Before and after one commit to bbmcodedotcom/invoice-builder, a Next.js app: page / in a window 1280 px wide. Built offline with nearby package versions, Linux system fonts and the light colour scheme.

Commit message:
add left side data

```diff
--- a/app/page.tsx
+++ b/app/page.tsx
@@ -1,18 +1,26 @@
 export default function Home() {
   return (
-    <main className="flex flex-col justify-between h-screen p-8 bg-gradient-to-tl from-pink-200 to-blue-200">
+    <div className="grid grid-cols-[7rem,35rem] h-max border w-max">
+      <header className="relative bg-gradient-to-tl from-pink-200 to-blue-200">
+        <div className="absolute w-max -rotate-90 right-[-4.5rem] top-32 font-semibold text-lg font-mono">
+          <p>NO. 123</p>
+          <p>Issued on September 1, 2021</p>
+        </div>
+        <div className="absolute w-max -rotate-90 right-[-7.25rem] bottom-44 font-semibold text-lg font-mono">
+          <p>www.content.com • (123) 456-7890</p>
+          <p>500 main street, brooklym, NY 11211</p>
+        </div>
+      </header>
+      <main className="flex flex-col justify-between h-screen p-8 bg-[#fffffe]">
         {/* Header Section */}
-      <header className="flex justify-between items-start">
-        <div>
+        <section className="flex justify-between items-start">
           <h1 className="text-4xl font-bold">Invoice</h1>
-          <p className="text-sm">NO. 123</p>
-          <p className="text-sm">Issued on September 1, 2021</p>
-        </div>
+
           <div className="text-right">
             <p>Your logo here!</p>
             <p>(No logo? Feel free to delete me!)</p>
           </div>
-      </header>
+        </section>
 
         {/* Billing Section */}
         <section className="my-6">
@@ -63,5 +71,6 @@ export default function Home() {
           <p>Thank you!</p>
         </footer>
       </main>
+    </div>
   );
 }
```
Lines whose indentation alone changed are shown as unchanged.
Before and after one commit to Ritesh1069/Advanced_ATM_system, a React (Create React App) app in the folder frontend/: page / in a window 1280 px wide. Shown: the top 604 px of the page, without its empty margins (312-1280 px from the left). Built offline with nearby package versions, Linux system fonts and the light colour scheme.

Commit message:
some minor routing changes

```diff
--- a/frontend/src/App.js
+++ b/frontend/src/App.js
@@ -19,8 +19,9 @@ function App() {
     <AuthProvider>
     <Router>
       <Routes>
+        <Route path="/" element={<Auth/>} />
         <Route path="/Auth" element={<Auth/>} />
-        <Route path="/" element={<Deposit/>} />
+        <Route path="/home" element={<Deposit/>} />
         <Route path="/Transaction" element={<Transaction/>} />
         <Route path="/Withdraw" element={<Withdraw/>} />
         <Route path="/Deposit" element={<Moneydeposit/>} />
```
==================================================
Work request: Could you reproduce every record exactly as shown above?

Result for this exercise:
Before and after one commit to bbmcodedotcom/invoice-builder, a Next.js app: page / in a window 1280 px wide. Built offline with nearby package versions, Linux system fonts and the light colour scheme.

Commit message:
add left side data

```diff
--- a/app/page.tsx
+++ b/app/page.tsx
@@ -1,18 +1,26 @@
 export default function Home() {
   return (
-    <main className="flex flex-col justify-between h-screen p-8 bg-gradient-to-tl from-pink-200 to-blue-200">
+    <div className="grid grid-cols-[7rem,35rem] h-max border w-max">
+      <header className="relative bg-gradient-to-tl from-pink-200 to-blue-200">
+        <div className="absolute w-max -rotate-90 right-[-4.5rem] top-32 font-semibold text-lg font-mono">
+          <p>NO. 123</p>
+          <p>Issued on September 1, 2021</p>
+        </div>
+        <div className="absolute w-max -rotate-90 right-[-7.25rem] bottom-44 font-semibold text-lg font-mono">
+          <p>www.content.com • (123) 456-7890</p>
+          <p>500 main street, brooklym, NY 11211</p>
+        </div>
+      </header>
+      <main className="flex flex-col justify-between h-screen p-8 bg-[#fffffe]">
         {/* Header Section */}
-      <header className="flex justify-between items-start">
-        <div>
+        <section className="flex justify-between items-start">
           <h1 className="text-4xl font-bold">Invoice</h1>
-          <p className="text-sm">NO. 123</p>
-          <p className="text-sm">Issued on September 1, 2021</p>
-        </div>
+
           <div className="text-right">
             <p>Your logo here!</p>
             <p>(No logo? Feel free to delete me!)</p>
           </div>
-      </header>
+        </section>
 
         {/* Billing Section */}
         <section className="my-6">
@@ -63,5 +71,6 @@ export default function Home() {
           <p>Thank you!</p>
         </footer>
       </main>
+    </div>
   );
 }
```
Lines whose indentation alone changed are shown as unchanged.
Before and after one commit to Ritesh1069/Advanced_ATM_system, a React (Create React App) app in the folder frontend/: page / in a window 1280 px wide. Shown: the top 604 px of the page, without its empty margins (312-1280 px from the left). Built offline with nearby package versions, Linux system fonts and the light colour scheme.

Commit message:
some minor routing changes

```diff
--- a/frontend/src/App.js
+++ b/frontend/src/App.js
@@ -19,8 +19,9 @@ function App() {
     <AuthProvider>
     <Router>
       <Routes>
+        <Route path="/" element={<Auth/>} />
         <Route path="/Auth" element={<Auth/>} />
-        <Route path="/" element={<Deposit/>} />
+        <Route path="/home" element={<Deposit/>} />
         <Route path="/Transaction" element={<Transaction/>} />
         <Route path="/Withdraw" element={<Withdraw/>} />
         <Route path="/Deposit" element={<Moneydeposit/>} />
```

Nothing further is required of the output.